How to complete this task:
Out of the records below, copy all lines in which the word "value" occurs.

====== Data for this exercise

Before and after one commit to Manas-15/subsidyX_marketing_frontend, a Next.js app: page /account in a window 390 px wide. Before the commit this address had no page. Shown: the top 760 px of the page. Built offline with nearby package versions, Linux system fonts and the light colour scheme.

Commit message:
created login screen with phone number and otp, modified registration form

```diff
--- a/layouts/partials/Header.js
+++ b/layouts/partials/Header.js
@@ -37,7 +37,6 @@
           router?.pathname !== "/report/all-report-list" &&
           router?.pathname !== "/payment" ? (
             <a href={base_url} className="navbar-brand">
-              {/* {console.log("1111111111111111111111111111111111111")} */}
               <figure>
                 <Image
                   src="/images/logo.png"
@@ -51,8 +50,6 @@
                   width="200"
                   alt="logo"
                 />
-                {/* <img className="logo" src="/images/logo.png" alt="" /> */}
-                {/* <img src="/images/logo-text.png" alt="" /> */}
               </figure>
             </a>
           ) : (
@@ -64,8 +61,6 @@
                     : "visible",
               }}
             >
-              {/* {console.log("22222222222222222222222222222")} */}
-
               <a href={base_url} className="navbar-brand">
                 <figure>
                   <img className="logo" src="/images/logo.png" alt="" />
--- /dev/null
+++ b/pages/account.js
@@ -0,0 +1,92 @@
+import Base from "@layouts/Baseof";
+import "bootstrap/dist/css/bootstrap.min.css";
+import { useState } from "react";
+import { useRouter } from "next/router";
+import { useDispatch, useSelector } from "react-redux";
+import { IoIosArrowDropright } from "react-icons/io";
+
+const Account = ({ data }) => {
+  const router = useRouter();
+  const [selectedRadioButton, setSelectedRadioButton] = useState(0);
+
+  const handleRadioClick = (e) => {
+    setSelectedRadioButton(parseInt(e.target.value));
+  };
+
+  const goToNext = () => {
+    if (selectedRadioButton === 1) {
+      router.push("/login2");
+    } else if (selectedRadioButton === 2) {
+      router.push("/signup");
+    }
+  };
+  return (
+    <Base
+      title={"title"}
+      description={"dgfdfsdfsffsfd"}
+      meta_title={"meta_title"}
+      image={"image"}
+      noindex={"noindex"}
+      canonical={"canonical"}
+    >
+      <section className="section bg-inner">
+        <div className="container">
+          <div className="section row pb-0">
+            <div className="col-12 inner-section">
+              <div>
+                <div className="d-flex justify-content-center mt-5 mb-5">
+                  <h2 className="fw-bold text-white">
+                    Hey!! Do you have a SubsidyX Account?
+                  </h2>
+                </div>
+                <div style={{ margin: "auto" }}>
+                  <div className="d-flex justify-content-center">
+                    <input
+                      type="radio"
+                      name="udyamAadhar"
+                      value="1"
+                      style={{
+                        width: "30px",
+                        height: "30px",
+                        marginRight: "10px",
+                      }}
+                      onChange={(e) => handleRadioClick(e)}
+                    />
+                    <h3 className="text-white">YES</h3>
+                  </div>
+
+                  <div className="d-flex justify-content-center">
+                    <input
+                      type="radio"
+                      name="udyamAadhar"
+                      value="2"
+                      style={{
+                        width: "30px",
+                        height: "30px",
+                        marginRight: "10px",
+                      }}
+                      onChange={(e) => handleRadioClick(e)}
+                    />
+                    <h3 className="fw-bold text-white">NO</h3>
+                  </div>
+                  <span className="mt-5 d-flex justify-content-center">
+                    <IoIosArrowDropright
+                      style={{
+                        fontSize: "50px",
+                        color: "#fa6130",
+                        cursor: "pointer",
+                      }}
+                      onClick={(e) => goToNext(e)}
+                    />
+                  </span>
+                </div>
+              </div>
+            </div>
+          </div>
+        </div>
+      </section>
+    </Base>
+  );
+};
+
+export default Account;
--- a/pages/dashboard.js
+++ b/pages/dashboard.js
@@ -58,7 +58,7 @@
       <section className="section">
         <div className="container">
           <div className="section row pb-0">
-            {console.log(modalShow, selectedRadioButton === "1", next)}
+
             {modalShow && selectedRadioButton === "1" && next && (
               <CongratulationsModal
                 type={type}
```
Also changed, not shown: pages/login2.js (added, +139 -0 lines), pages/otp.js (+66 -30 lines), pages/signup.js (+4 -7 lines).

============

Answer:
+    setSelectedRadioButton(parseInt(e.target.value));
+                      value="1"
+                      value="2"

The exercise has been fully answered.